book review | Zoe’s Tale by John Scalzi | Old Man’s War 4

zoes tale by john scalzi book review night mode reading library nosferatuAuthor: John Scalzi
Title: Zoe’s Tale
Series: Old Man’s War
Genre: Sci-Fi; Space Opera
Pages: 335
Rate: 3/5 | Goodreads

Zoe’s Tale by John Scalzi is the same tale as the book before, but told from the perspective of main characters’ adopted teenage daughter Zoe. And I almost regret reading it.

About the Book: Colony of many different races, humans included, are slowly nearing a new planet, where they’ll live and try to make it hospitable enough for second batch of people. All the fun stuff, from home building, to infrastructure, to domesticating animals, and planting whatever possibly grows there. It’s just that someone changed the plans in secret, and it’s no longer the previously decided upon planet. Nor can they use any technology, all to protect them from a threat greater than they’ll face out here, in an unknown wilderness…

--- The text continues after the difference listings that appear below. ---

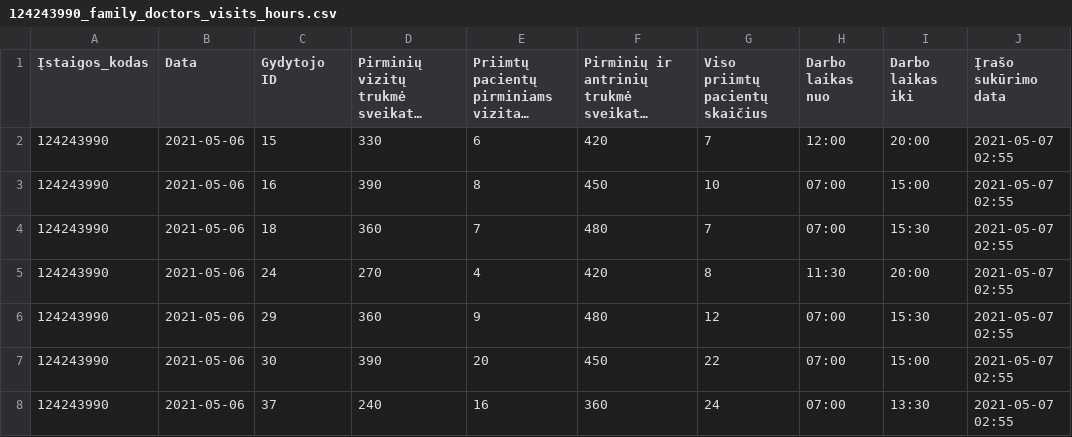
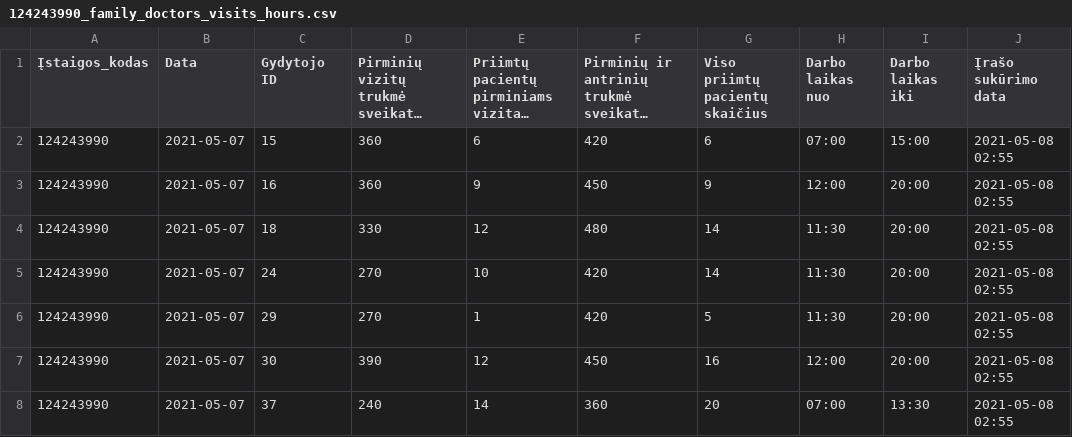
Before and after one commit to vilnius/naujininku-poliklinika, a CSV file: 124243990_family_doctors_visits_hours.csv, drawn as a sheet; only a part is shown; long unchanged cells end in …; the diff covers the shown part only; the diff names each change by its address in the sheet, - before the commit and + after, or states it on an @@ line.

```diff
--- a/124243990_family_doctors_visits_hours.csv
+++ b/124243990_family_doctors_visits_hours.csv
-B2:B8 (Data): 2021-05-06
+B2:B8 (Data): 2021-05-07
-D2: 330
+D2: 360
-G2 (Viso priimtų pacientų skaičius): 7
+G2 (Viso priimtų pacientų skaičius): 6
-H2 (Darbo laikas nuo): 12:00
+H2 (Darbo laikas nuo): 07:00
-I2 (Darbo laikas iki): 20:00
+I2 (Darbo laikas iki): 15:00
-J2:J8 (Įrašo sukūrimo data): 2021-05-07 02:55
+J2:J8 (Įrašo sukūrimo data): 2021-05-08 02:55
-D3: 390
+D3: 360
-E3: 8
+E3: 9
-G3 (Viso priimtų pacientų skaičius): 10
+G3 (Viso priimtų pacientų skaičius): 9
-H3 (Darbo laikas nuo): 07:00
+H3 (Darbo laikas nuo): 12:00
-I3 (Darbo laikas iki): 15:00
+I3 (Darbo laikas iki): 20:00
-D4: 360
+D4: 330
-E4: 7
+E4: 12
-G4 (Viso priimtų pacientų skaičius): 7
+G4 (Viso priimtų pacientų skaičius): 14
-H4 (Darbo laikas nuo): 07:00
+H4 (Darbo laikas nuo): 11:30
-I4 (Darbo laikas iki): 15:30
+I4 (Darbo laikas iki): 20:00
-E5: 4
+E5: 10
-G5 (Viso priimtų pacientų skaičius): 8
+G5 (Viso priimtų pacientų skaičius): 14
-D6: 360
+D6: 270
-E6: 9
+E6: 1
-F6: 480
+F6: 420
-G6 (Viso priimtų pacientų skaičius): 12
+G6 (Viso priimtų pacientų skaičius): 5
-H6 (Darbo laikas nuo): 07:00
+H6 (Darbo laikas nuo): 11:30
-I6 (Darbo laikas iki): 15:30
+I6 (Darbo laikas iki): 20:00
-E7: 20
+E7: 12
-G7 (Viso priimtų pacientų skaičius): 22
+G7 (Viso priimtų pacientų skaičius): 16
-H7 (Darbo laikas nuo): 07:00
+H7 (Darbo laikas nuo): 12:00
-I7 (Darbo laikas iki): 15:00
+I7 (Darbo laikas iki): 20:00
-E8: 16
+E8: 14
-G8 (Viso priimtų pacientų skaičius): 24
+G8 (Viso priimtų pacientų skaičius): 20
```
Also changed, not shown: 39 edited cells elsewhere in this file, 124243990_family_doctors_list.csv, 1 other file.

My Opinion: Tale of a primitive living on an alien planet full of sentient beings, told from perspective of high-school students, by an adult author who is not, in fact, a teenager, and likely hasn’t been for a lil while now. As these are shallow, stereotypical characters that were hard to read due to just how stereotypical. You met them in every young adult series ever, from Vampire Diaries, to Sabrina, to whatever else there is. Could predict dialogues from the start of the scene, how lacking it felt. The only saving grace is that the book provides an additional perspective on the previous one. If you do not feel a burning need for such, just skip it.

A wobbly 3 out of 5.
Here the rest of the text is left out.